RECORDS SUPPLIED START

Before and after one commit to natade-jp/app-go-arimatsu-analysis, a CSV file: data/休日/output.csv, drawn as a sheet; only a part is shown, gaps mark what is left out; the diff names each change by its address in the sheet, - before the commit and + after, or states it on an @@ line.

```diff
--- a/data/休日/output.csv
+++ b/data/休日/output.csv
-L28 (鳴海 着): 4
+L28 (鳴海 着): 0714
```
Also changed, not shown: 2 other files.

RECORDS SUPPLIED END

◆ **ABOUT THIS TASK**:
All lines above that contain "data" are required in the answer.

◆ **WORKED SOLUTION**:
Before and after one commit to natade-jp/app-go-arimatsu-analysis, a CSV file: data/休日/output.csv, drawn as a sheet; only a part is shown, gaps mark what is left out; the diff names each change by its address in the sheet, - before the commit and + after, or states it on an @@ line.
--- a/data/休日/output.csv
+++ b/data/休日/output.csv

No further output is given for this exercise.